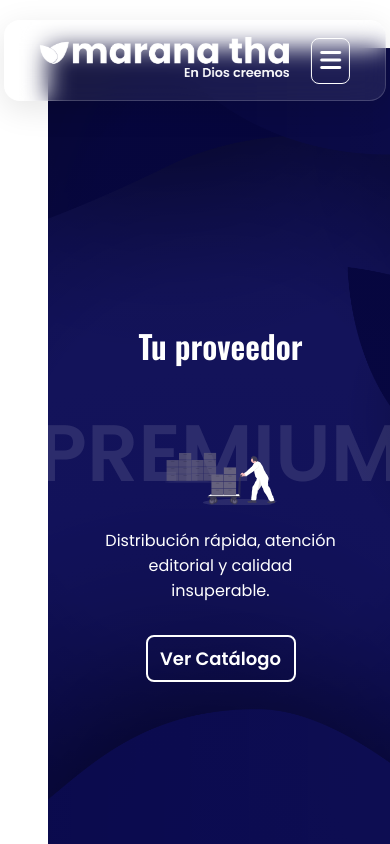
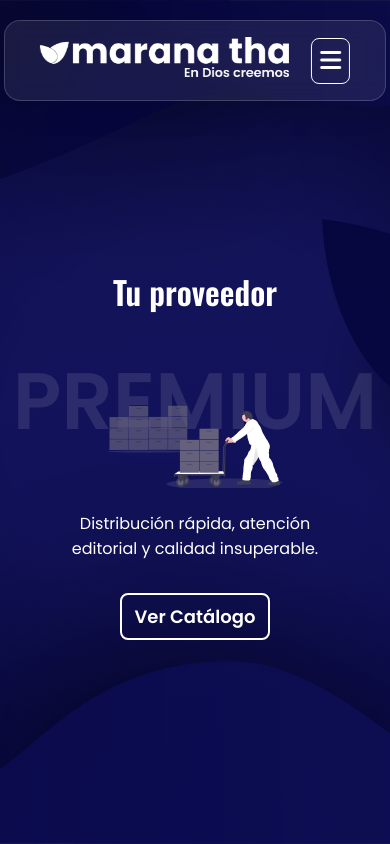
Before and after one commit to Oscarmp7/maranatha-landing-page, a plain HTML site: page index.html in a window 390 px wide. Shown: the top 844 px of the page. Drawn offline with nearby package versions, Linux system fonts and the light colour scheme.

Commit message:
Update style.css

```diff
--- a/style.css
+++ b/style.css
@@ -1061,9 +1061,11 @@ body {
   }
 
   .page-grid {
+    display: flex;
+    flex-direction: column;
     align-items: center;
     width: 100%;
-    gap: 3rem;
+    gap: 3rem;␊
   }
 
   /* Hero Section */
@@ -1093,7 +1095,8 @@ body {
   }
 
   .hero-visual img {
-    width: 140px;
+    width: 80%;
+    max-width: 220px;
     height: auto;
   }
 
```
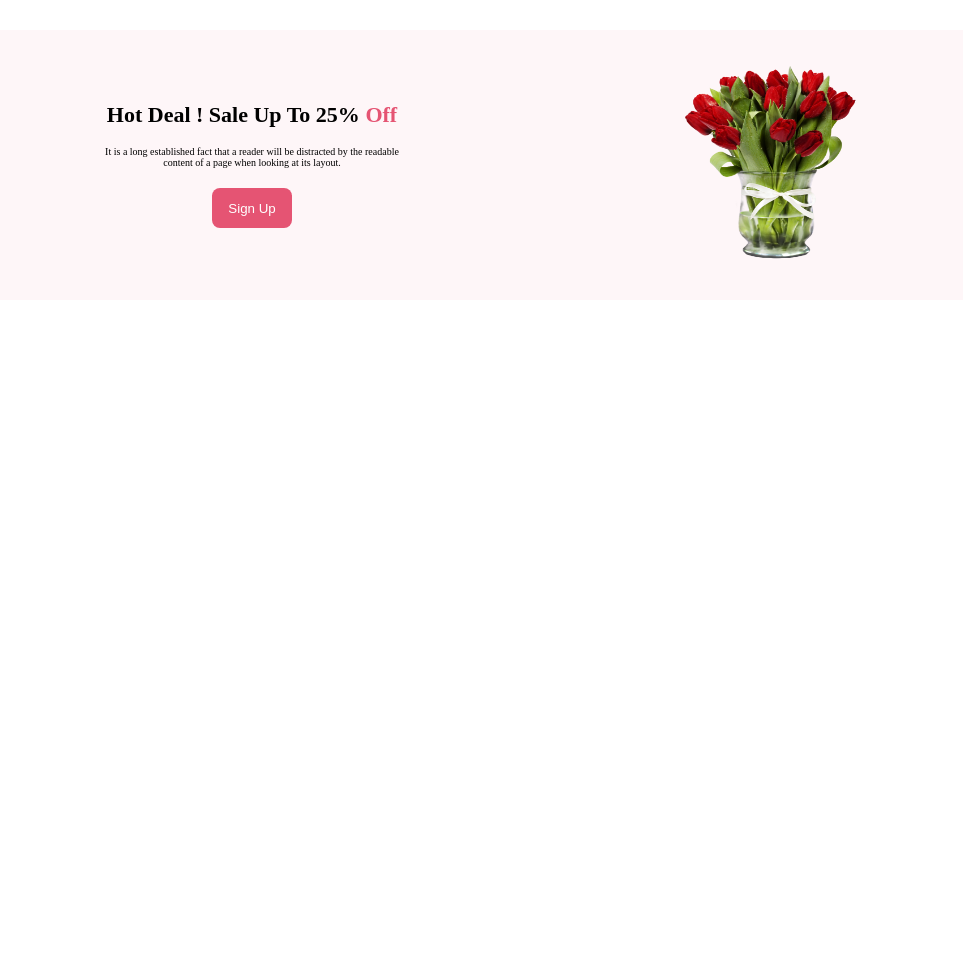
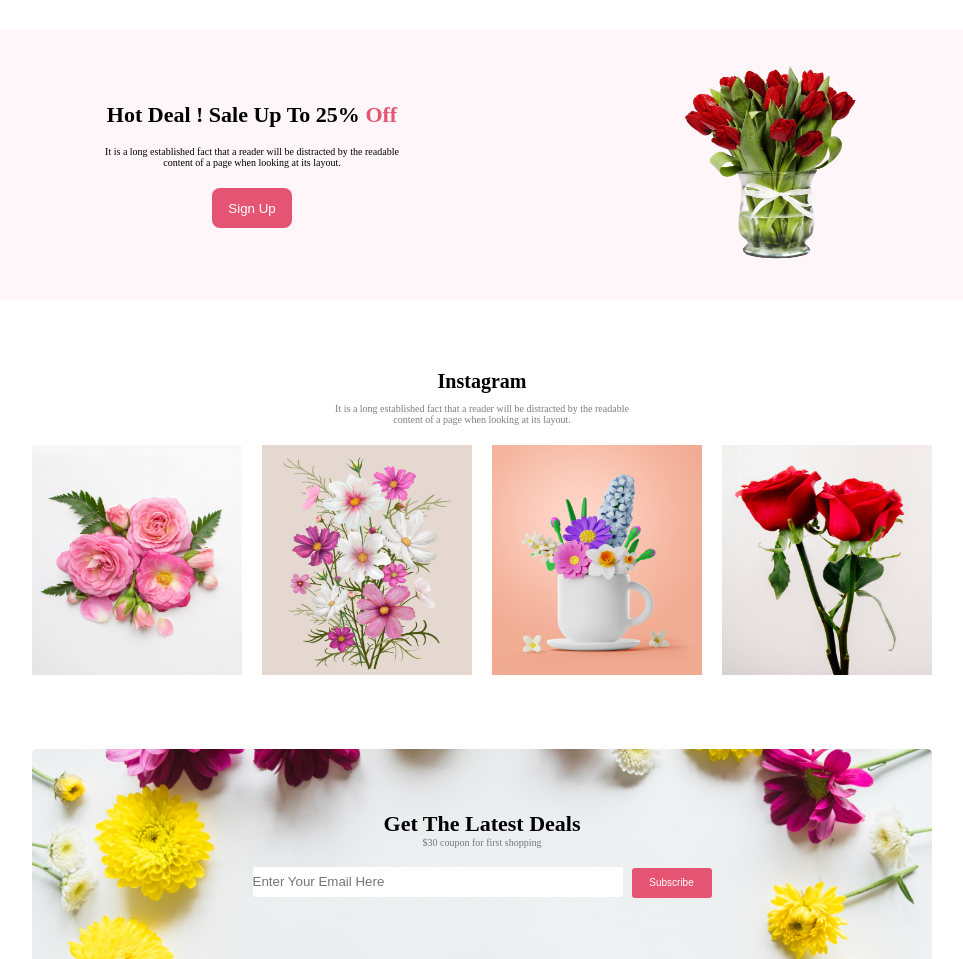
Before and after one commit to Riad-Islam/flower-shop, a plain HTML site: page index.html in a window 1280 px wide. Shown: the part 1330-2289 px from the top of the page, without its empty margins (158-1121 px from the left). Before the commit the page ends 1630 px from the top, so only its background shows below. Drawn offline with Linux system fonts and the light colour scheme.

Commit message:
instragram section

```diff
--- a/index.html
+++ b/index.html
@@ -65,10 +65,28 @@
                 <h3>Hot Deal ! Sale Up To 25% <span style="color: #E55473;"> Off </span></h3>
                 <br>
                 <p>It is a long established fact that a reader will be distracted by the readable content of a page when looking at its layout.</p>
-                <button>Sign Up</button>
+                <button id="deal-button">Sign Up</button>
             </div>
             <div class="deal-picture">
                 <img src="Flower Asset/pngwing 8.png" alt="">
+            </div>
+         </div>
+         <div class="insta-section">
+            <div class="istra">
+                <h4>Instagram</h4>
+                <p>It is a long established fact that a reader will be distracted by the readable content of a page when looking at its layout.</p>
+            </div>
+            <div class="instagram-image">
+                <div><img class="insta-img" src="Flower Asset/Flower 01.png" alt=""></div>
+                <div><img class="insta-img" src="Flower Asset/Rectangle 4.png" alt=""></div>
+                <div><img class="insta-img" src="Flower Asset/Rectangle 5.png" alt=""></div>
+                <div><img class="insta-img" src="Flower Asset/Rectangle 6.png" alt=""></div>
+            </div>
+            <div class="latest-deal">
+                <div><h3>Get The Latest Deals</h3>
+                <p>$30 coupon for first shopping</p></div>
+                <div><input type="email" id="email" name="email" placeholder="Enter Your Email Here">
+                <button>Subscribe</button></div>
             </div>
          </div>
     </main>
--- a/style.css
+++ b/style.css
@@ -5,6 +5,7 @@
 * {
     margin: 0px;
     padding: 0px;
+    /* background: #FFF; */
 }
 
 .main_div{
@@ -146,3 +147,68 @@ button{
     height: 200px;
     width: 180px;
 }
+#deal-button:hover{
+    background-color: black;
+    color: white;
+}
+
+/* Intra section */
+.insta-section{
+   display: flex;
+   flex-direction: column;
+   align-items: center;
+   text-align: center;
+   margin-top: 70px;
+
+}
+.istra{
+    width: 300px;
+    font-size: 20px;
+}
+.istra p{
+    font-size: 10px;
+    margin-top: 10px;
+    color: rgba(39, 39, 39, 0.60);
+}
+.instagram-image{
+    width: 900px;
+    margin-top: 20px;
+    display: flex;
+    justify-content: space-between;
+}
+.insta-img{
+    width: 210px;
+    height:230px ;
+}
+.latest-deal{
+    width: 900px;
+    background-image: url("Rectangle\ 9.png");
+    background-size: cover;
+    height: 210px;
+    margin-top:70px;
+    display: flex;
+    flex-direction: column;
+    justify-content: center;
+    align-items: center;
+}
+.latest-deal h3{
+    font-size: 22px;
+    font-weight: bold;
+}
+.latest-deal p{
+    font-size: 10px;
+    color: rgba(39, 39, 39, 0.60);
+}
+.latest-deal input{
+    width: 370px;
+    height: 30px;
+    background: #FFF;
+    border: none;
+    border-radius: 3px;
+}
+.latest-deal button{
+    height:30px ;
+    border-radius: 3px;
+    font-size: 10px;
+    margin-left: 5px;
+}
```
Also changed, not shown: Rectangle 9.png (added).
- - - - - - -
Problem to solve -> Return each entry exactly as given. Leave the images out.

Result of the task ->
Before and after one commit to Oscarmp7/maranatha-landing-page, a plain HTML site: page index.html in a window 390 px wide. Shown: the top 844 px of the page. Drawn offline with nearby package versions, Linux system fonts and the light colour scheme.

Commit message:
Update style.css

```diff
--- a/style.css
+++ b/style.css
@@ -1061,9 +1061,11 @@ body {
   }
 
   .page-grid {
+    display: flex;
+    flex-direction: column;
     align-items: center;
     width: 100%;
-    gap: 3rem;
+    gap: 3rem;␊
   }
 
   /* Hero Section */
@@ -1093,7 +1095,8 @@ body {
   }
 
   .hero-visual img {
-    width: 140px;
+    width: 80%;
+    max-width: 220px;
     height: auto;
   }
 
```
Before and after one commit to Riad-Islam/flower-shop, a plain HTML site: page index.html in a window 1280 px wide. Shown: the part 1330-2289 px from the top of the page, without its empty margins (158-1121 px from the left). Before the commit the page ends 1630 px from the top, so only its background shows below. Drawn offline with Linux system fonts and the light colour scheme.

Commit message:
instragram section

```diff
--- a/index.html
+++ b/index.html
@@ -65,10 +65,28 @@
                 <h3>Hot Deal ! Sale Up To 25% <span style="color: #E55473;"> Off </span></h3>
                 <br>
                 <p>It is a long established fact that a reader will be distracted by the readable content of a page when looking at its layout.</p>
-                <button>Sign Up</button>
+                <button id="deal-button">Sign Up</button>
             </div>
             <div class="deal-picture">
                 <img src="Flower Asset/pngwing 8.png" alt="">
+            </div>
+         </div>
+         <div class="insta-section">
+            <div class="istra">
+                <h4>Instagram</h4>
+                <p>It is a long established fact that a reader will be distracted by the readable content of a page when looking at its layout.</p>
+            </div>
+            <div class="instagram-image">
+                <div><img class="insta-img" src="Flower Asset/Flower 01.png" alt=""></div>
+                <div><img class="insta-img" src="Flower Asset/Rectangle 4.png" alt=""></div>
+                <div><img class="insta-img" src="Flower Asset/Rectangle 5.png" alt=""></div>
+                <div><img class="insta-img" src="Flower Asset/Rectangle 6.png" alt=""></div>
+            </div>
+            <div class="latest-deal">
+                <div><h3>Get The Latest Deals</h3>
+                <p>$30 coupon for first shopping</p></div>
+                <div><input type="email" id="email" name="email" placeholder="Enter Your Email Here">
+                <button>Subscribe</button></div>
             </div>
          </div>
     </main>
--- a/style.css
+++ b/style.css
@@ -5,6 +5,7 @@
 * {
     margin: 0px;
     padding: 0px;
+    /* background: #FFF; */
 }
 
 .main_div{
@@ -146,3 +147,68 @@ button{
     height: 200px;
     width: 180px;
 }
+#deal-button:hover{
+    background-color: black;
+    color: white;
+}
+
+/* Intra section */
+.insta-section{
+   display: flex;
+   flex-direction: column;
+   align-items: center;
+   text-align: center;
+   margin-top: 70px;
+
+}
+.istra{
+    width: 300px;
+    font-size: 20px;
+}
+.istra p{
+    font-size: 10px;
+    margin-top: 10px;
+    color: rgba(39, 39, 39, 0.60);
+}
+.instagram-image{
+    width: 900px;
+    margin-top: 20px;
+    display: flex;
+    justify-content: space-between;
+}
+.insta-img{
+    width: 210px;
+    height:230px ;
+}
+.latest-deal{
+    width: 900px;
+    background-image: url("Rectangle\ 9.png");
+    background-size: cover;
+    height: 210px;
+    margin-top:70px;
+    display: flex;
+    flex-direction: column;
+    justify-content: center;
+    align-items: center;
+}
+.latest-deal h3{
+    font-size: 22px;
+    font-weight: bold;
+}
+.latest-deal p{
+    font-size: 10px;
+    color: rgba(39, 39, 39, 0.60);
+}
+.latest-deal input{
+    width: 370px;
+    height: 30px;
+    background: #FFF;
+    border: none;
+    border-radius: 3px;
+}
+.latest-deal button{
+    height:30px ;
+    border-radius: 3px;
+    font-size: 10px;
+    margin-left: 5px;
+}
```
Also changed, not shown: Rectangle 9.png (added).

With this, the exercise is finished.